- For those using blood pressure, blood thinning and diabetes medications, goji berries can be dangerous from the herb-drug interactions.
- For those taking diabetes medications, goji can lower the level of blood sugar and produce feelings of dizziness, even fainting.
Goji berries contain high amounts of selenium, which can be dangerous to those who eat goji berries, or drink goji juice. If you're pregnant or considering getting pregnant, avoid the goji berry. The high content of selenium can cause birth defects.
For those with allergy problems, including proven pollen allergies, goji berries should be avoided, as they can make your allergies more severe, causing minor side effects such as dizziness and nausea. Consult your doctor or allergist before consuming goji berries to make sure you won't be affected by them.
Grow Goji Berries Indoors

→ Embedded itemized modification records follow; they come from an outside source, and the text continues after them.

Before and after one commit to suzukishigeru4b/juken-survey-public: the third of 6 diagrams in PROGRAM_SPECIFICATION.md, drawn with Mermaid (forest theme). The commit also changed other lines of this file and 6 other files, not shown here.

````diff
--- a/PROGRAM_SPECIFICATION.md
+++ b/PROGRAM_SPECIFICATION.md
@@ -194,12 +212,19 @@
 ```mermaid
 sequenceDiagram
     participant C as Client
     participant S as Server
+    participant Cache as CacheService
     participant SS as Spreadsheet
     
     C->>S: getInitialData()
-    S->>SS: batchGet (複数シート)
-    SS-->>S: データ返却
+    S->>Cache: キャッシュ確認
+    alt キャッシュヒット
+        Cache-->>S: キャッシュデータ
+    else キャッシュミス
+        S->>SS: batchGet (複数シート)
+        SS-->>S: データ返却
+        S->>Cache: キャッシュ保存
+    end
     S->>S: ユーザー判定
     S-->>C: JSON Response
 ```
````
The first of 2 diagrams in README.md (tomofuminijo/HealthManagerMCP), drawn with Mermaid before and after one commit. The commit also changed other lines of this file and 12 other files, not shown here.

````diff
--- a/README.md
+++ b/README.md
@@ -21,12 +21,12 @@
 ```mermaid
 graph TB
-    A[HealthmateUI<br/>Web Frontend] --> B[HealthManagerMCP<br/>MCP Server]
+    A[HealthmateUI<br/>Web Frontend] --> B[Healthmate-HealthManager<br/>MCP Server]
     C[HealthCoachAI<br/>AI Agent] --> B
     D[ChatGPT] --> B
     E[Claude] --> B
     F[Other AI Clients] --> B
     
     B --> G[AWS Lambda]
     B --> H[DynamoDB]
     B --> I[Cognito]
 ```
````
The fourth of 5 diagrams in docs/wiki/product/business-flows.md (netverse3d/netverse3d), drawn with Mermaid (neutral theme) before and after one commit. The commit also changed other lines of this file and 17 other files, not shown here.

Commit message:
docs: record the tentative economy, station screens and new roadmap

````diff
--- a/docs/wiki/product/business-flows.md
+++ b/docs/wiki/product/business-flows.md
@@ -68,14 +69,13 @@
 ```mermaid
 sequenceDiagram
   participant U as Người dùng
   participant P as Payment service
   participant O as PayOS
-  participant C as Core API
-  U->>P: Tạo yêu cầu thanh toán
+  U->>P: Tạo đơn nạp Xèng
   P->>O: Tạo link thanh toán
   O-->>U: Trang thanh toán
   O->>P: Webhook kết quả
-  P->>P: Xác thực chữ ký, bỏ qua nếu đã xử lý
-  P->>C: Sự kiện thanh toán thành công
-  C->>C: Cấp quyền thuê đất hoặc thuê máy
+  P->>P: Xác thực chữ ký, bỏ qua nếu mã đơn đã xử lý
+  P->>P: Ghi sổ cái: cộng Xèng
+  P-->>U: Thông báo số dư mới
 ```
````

Remove new Goji berry bushes from their nursery containers and plant in a deep container one or two sizes larger filled with a well-draining potting mix. Take your time with this process, never moving the plant into a container that is more than one or two sizes larger. Place the container in a bright room where the plant will receive full sun. The plant will survive in light shade but may produce a smaller crop. Fertilize the plant with a liquid fertilizer once every 14 days during the summer and fall growing season. Water the Goji plant twice a week until it is established, watering once a week after that. Prune container-grown Goji bushes as needed in the summer to control size. Hand-picking and excessive handling causes Goji berries to turn black.